One of the most important issues in any of our lives is that of making choices. We make them every day – big ones like who to marry, what career to choose, what city to live in. But equally as significant are the everyday decisions that we make, the consequences of which add up to be just as significant as the momentous decisions.
The choices we make are going to determine our destiny. I've heard someone say that most decisions can be made by any reasonably competent person of average intelligence. But there are a small number of decisions that are life-changing. Even the small decisions end up really making a difference because we make them on such a regular basis.
So the question really is how to make good decisions, and there are two schools of thought. One is the hands-off approach. Do you remember the Greek myth of Oedipus? Before he was born, it was prophesied that he would kill his father and marry his mother. When he grew up he was aware of this prophecy, and he tried everything to avoid his fate, yet he ended up killing the prophesy despite all of his efforts. In this view or reality, you can make all the decisions in the world, but you can't escape your fate. Your destiny is predetermined, and no matter what you do you can't avoid your fate.
The very opposite view is probably what most of us hold. It can be summed up in the famous words of the great theologian, Doc from Back to the Future. Doc said, "Your future hasn't been written yet. No one's has. Your future is whatever you make it. So make it a good one." In this view, everything is up for grabs, and you can determine your own future by the choices that you make.
Then we have a unique view that doesn't really fit into either category, and you might have been exposed to this view within the church. The view is that God has a perfect will for your life: the person you're supposed to marry, the job you're supposed to take, and so on. It's like the bull's eye. It's your job to discern what that will is through a series of steps, like praying, putting out tests for God to confirm what he wants, and sensing when you have peace. The pressure's on with this view, because if you marry the wrong person you not only miss your own bull's eye, but you have taken the bull's eye away from the person who was supposed to marry your spouse, so you've messed up things for at least three people, probably more.
So it's in this context that we come to Proverbs and ask, how in the world are we supposed to make wise decisions? Proverbs is very helpful in answering this. It's amazingly nuanced and practical when it comes to this subject.
So let's look at what Proverbs teaches us on this subject. First: our role when it comes to decisions. Second, God's role. Third, how to put our role and God's role together.
First, let's look at our role in making decisions.
Proverbs teaches us that you have a role in making decisions. For example, listen to these proverbs:
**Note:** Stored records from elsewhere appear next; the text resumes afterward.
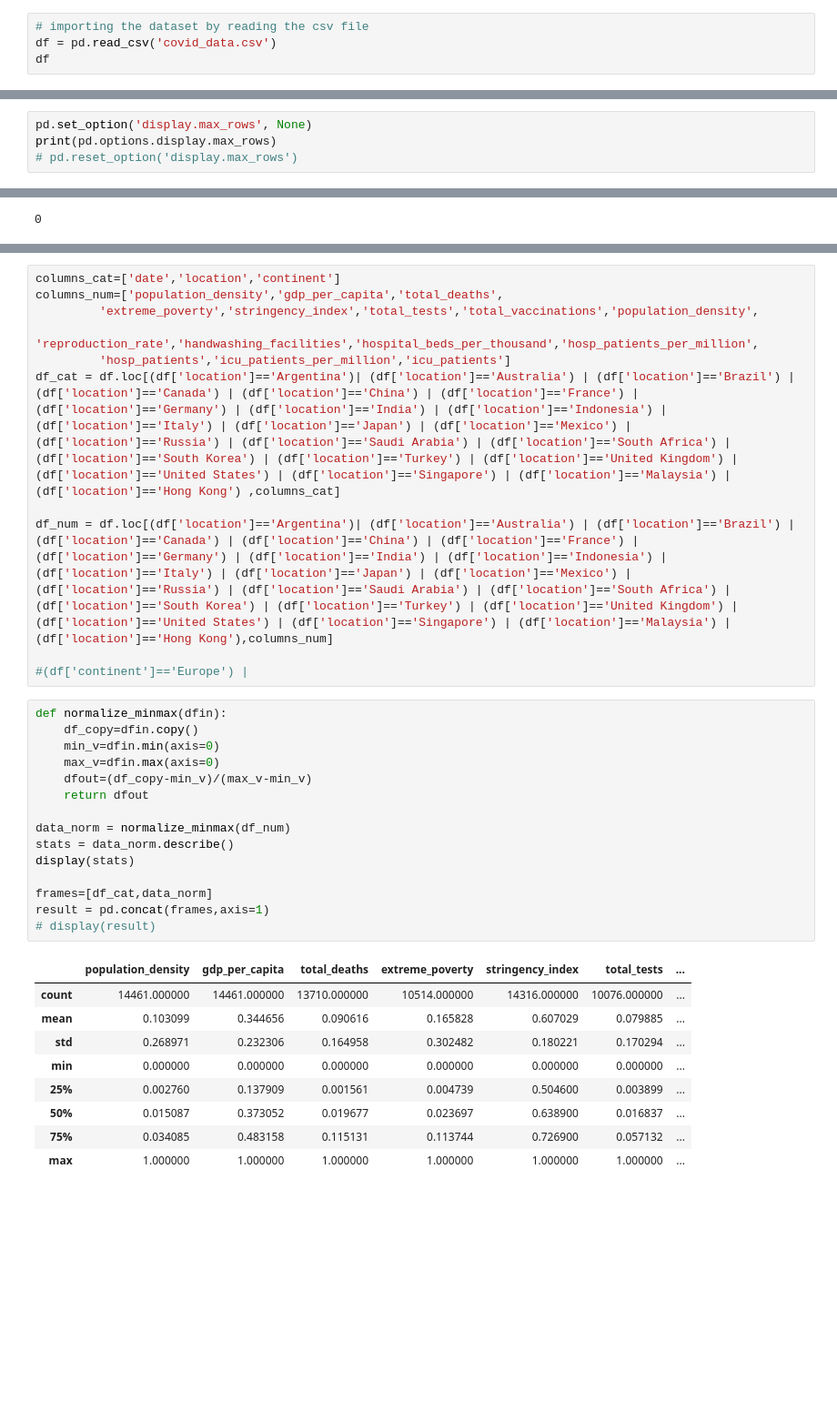
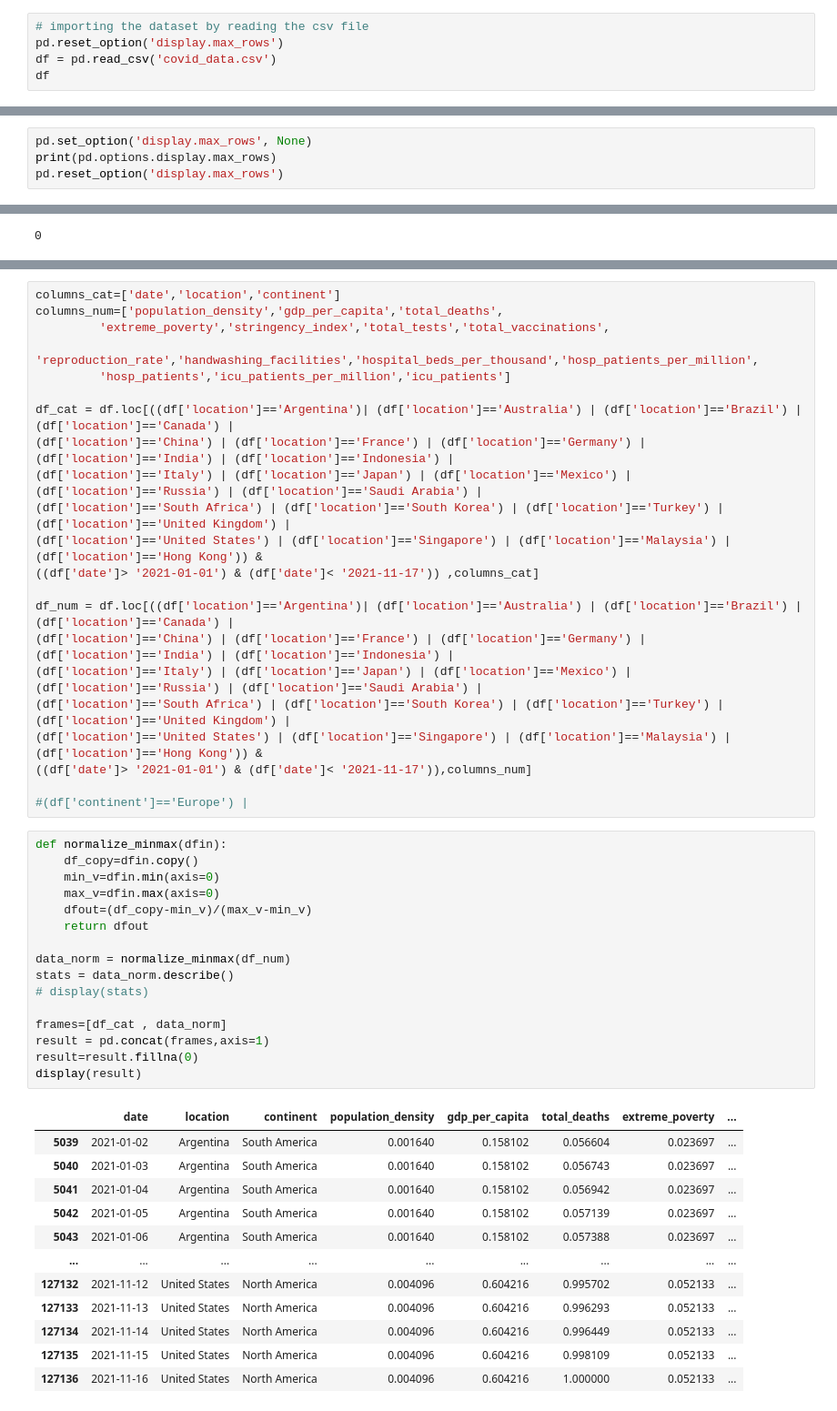
Before and after one commit to shanghongsim/term3_dtp, a Jupyter notebook: T3 2D project .ipynb, the cells around one changed output, grey strips where cells are left out. Shown: that part at 91% size. Cells and saved outputs as stored; diff of their text form; blank space fills up the shorter version.

```diff
--- a/T3 2D project .ipynb
+++ b/T3 2D project .ipynb
@@ -25,6 +25,7 @@ import numpy as np
 We use data from [Our World in Data](https://github.com/owid/covid-19-data/blob/master/public/data/README.md)
 # %%
 # importing the dataset by reading the csv file
+pd.reset_option('display.max_rows')
 df = pd.read_csv('covid_data.csv')
 df
 # %% [output]
@@ -46,7 +47,7 @@ df
 # %%
 pd.set_option('display.max_rows', None)
 print(pd.options.display.max_rows)
-# pd.reset_option('display.max_rows')
+pd.reset_option('display.max_rows')
 # %% [output]
 None
 # %%
@@ -122,36 +117,51 @@ Text(0.5, 1.0, 'Total deaths vs date')
 # %%
 columns_cat=['date','location','continent']
 columns_num=['population_density','gdp_per_capita','total_deaths',
-         'extreme_poverty','stringency_index','total_tests','total_vaccinations','population_density',
+         'extreme_poverty','stringency_index','total_tests','total_vaccinations',
          'reproduction_rate','handwashing_facilities','hospital_beds_per_thousand','hosp_patients_per_million',
          'hosp_patients','icu_patients_per_million','icu_patients']
-df_cat = df.loc[(df['location']=='Argentina')| (df['location']=='Australia') | (df['location']=='Brazil') | (df['location']=='Canada') | (df['location']=='China') | (df['location']=='France') | (df['location']=='Germany') | (df['location']=='India') | (df['location']=='Indonesia') | (df['location']=='Italy') | (df['location']=='Japan') | (df['location']=='Mexico') | (df['location']=='Russia') | (df['location']=='Saudi Arabia') | (df['location']=='South Africa') | (df['location']=='South Korea') | (df['location']=='Turkey') | (df['location']=='United Kingdom') | (df['location']=='United States') | (df['location']=='Singapore') | (df['location']=='Malaysia') | (df['location']=='Hong Kong') ,columns_cat]
 
-df_num = df.loc[(df['location']=='Argentina')| (df['location']=='Australia') | (df['location']=='Brazil') | (df['location']=='Canada') | (df['location']=='China') | (df['location']=='France') | (df['location']=='Germany') | (df['location']=='India') | (df['location']=='Indonesia') | (df['location']=='Italy') | (df['location']=='Japan') | (df['location']=='Mexico') | (df['location']=='Russia') | (df['location']=='Saudi Arabia') | (df['location']=='South Africa') | (df['location']=='South Korea') | (df['location']=='Turkey') | (df['location']=='United Kingdom') | (df['location']=='United States') | (df['location']=='Singapore') | (df['location']=='Malaysia') | (df['location']=='Hong Kong'),columns_num]
+df_cat = df.loc[((df['location']=='Argentina')| (df['location']=='Australia') | (df['location']=='Brazil') | (df['location']=='Canada') |
+(df['location']=='China') | (df['location']=='France') | (df['location']=='Germany') | (df['location']=='India') | (df['location']=='Indonesia') |
+(df['location']=='Italy') | (df['location']=='Japan') | (df['location']=='Mexico') | (df['location']=='Russia') | (df['location']=='Saudi Arabia') |
+(df['location']=='South Africa') | (df['location']=='South Korea') | (df['location']=='Turkey') | (df['location']=='United Kingdom') |
+(df['location']=='United States') | (df['location']=='Singapore') | (df['location']=='Malaysia') | (df['location']=='Hong Kong')) &
+((df['date']> '2021-01-01') & (df['date']< '2021-11-17')) ,columns_cat]
+
+df_num = df.loc[((df['location']=='Argentina')| (df['location']=='Australia') | (df['location']=='Brazil') | (df['location']=='Canada') |
+(df['location']=='China') | (df['location']=='France') | (df['location']=='Germany') | (df['location']=='India') | (df['location']=='Indonesia') |
+(df['location']=='Italy') | (df['location']=='Japan') | (df['location']=='Mexico') | (df['location']=='Russia') | (df['location']=='Saudi Arabia') |
+(df['location']=='South Africa') | (df['location']=='South Korea') | (df['location']=='Turkey') | (df['location']=='United Kingdom') |
+(df['location']=='United States') | (df['location']=='Singapore') | (df['location']=='Malaysia') | (df['location']=='Hong Kong')) &
+((df['date']> '2021-01-01') & (df['date']< '2021-11-17')),columns_num]
 
 #(df['continent']=='Europe') |
 # %%
 def normalize_minmax(dfin):
     df_copy=dfin.copy()
     min_v=dfin.min(axis=0)
     max_v=dfin.max(axis=0)
     dfout=(df_copy-min_v)/(max_v-min_v)
     return dfout
 
 data_norm = normalize_minmax(df_num)
 stats = data_norm.describe()
-display(stats)
+# display(stats)
 
-frames=[df_cat,data_norm]
+frames=[df_cat , data_norm]
 result = pd.concat(frames,axis=1)
-# display(result)
+result=result.fillna(0)
+display(result)
 # %% [output]
-|  | population_density | gdp_per_capita | total_deaths | extreme_poverty | stringency_index | total_tests | ... |
-| count | 14461.000000 | 14461.000000 | 13710.000000 | 10514.000000 | 14316.000000 | 10076.000000 | ... |
-| mean | 0.103099 | 0.344656 | 0.090616 | 0.165828 | 0.607029 | 0.079885 | ... |
-| std | 0.268971 | 0.232306 | 0.164958 | 0.302482 | 0.180221 | 0.170294 | ... |
-| min | 0.000000 | 0.000000 | 0.000000 | 0.000000 | 0.000000 | 0.000000 | ... |
-| 25% | 0.002760 | 0.137909 | 0.001561 | 0.004739 | 0.504600 | 0.003899 | ... |
-| 50% | 0.015087 | 0.373052 | 0.019677 | 0.023697 | 0.638900 | 0.016837 | ... |
-| 75% | 0.034085 | 0.483158 | 0.115131 | 0.113744 | 0.726900 | 0.057132 | ... |
-| max | 1.000000 | 1.000000 | 1.000000 | 1.000000 | 1.000000 | 1.000000 | ... |
+|  | date | location | continent | population_density | gdp_per_capita | total_deaths | extreme_poverty | ... |
+| 5039 | 2021-01-02 | Argentina | South America | 0.001640 | 0.158102 | 0.056604 | 0.023697 | ... |
+| 5040 | 2021-01-03 | Argentina | South America | 0.001640 | 0.158102 | 0.056743 | 0.023697 | ... |
+| 5041 | 2021-01-04 | Argentina | South America | 0.001640 | 0.158102 | 0.056942 | 0.023697 | ... |
+| 5042 | 2021-01-05 | Argentina | South America | 0.001640 | 0.158102 | 0.057139 | 0.023697 | ... |
+| 5043 | 2021-01-06 | Argentina | South America | 0.001640 | 0.158102 | 0.057388 | 0.023697 | ... |
+| ... | ... | ... | ... | ... | ... | ... | ... | ... |
+| 127132 | 2021-11-12 | United States | North America | 0.004096 | 0.604216 | 0.995702 | 0.052133 | ... |
+| 127133 | 2021-11-13 | United States | North America | 0.004096 | 0.604216 | 0.996293 | 0.052133 | ... |
+| 127134 | 2021-11-14 | United States | North America | 0.004096 | 0.604216 | 0.996449 | 0.052133 | ... |
+| 127135 | 2021-11-15 | United States | North America | 0.004096 | 0.604216 | 0.998109 | 0.052133 | ... |
+| 127136 | 2021-11-16 | United States | North America | 0.004096 | 0.604216 | 1.000000 | 0.052133 | ... |
```
Also changed, not shown: parts of 22 cells of this notebook, 1 other file.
The plans of the diligent lead to profit
as surely as haste leads to poverty.
Surely you need guidance to wage war,
and victory is won through many advisers.
And if you make good decisions, you'll get to enjoy the benefits. Proverbs 31 speaks of the noble woman who embodies the wisdom described in Proverbs, and it says:
She is clothed with strength and dignity;
she can laugh at the days to come.
One of the clearest verses that describes the both the importance of planning, and one of the most important ingredients in planning, is found in Proverbs 20:18:
Plans are established by seeking advice;
so if you wage war, obtain guidance.
You'd have to be crazy to go to war if you didn't have a plan. Imagine having all the troops lined up about to engage in battle when somebody asks, "OK boss, what's the plan?" "I don't know yet. We'll wing it." Armies have plans and strategies before they go to war, and they're based on lots of advice from lots of smart people. That's why there are books like The Art of War. Smart sports teams have plans before they approach a draft, like the Leafs did this past week. I hope! And you'd be crazy if you didn't have a plan. It involves thinking about goals, getting advice, thinking about the steps necessary to accomplish that goal, devising alternatives, dealing with roadblocks, and using your imagination to picture the end result.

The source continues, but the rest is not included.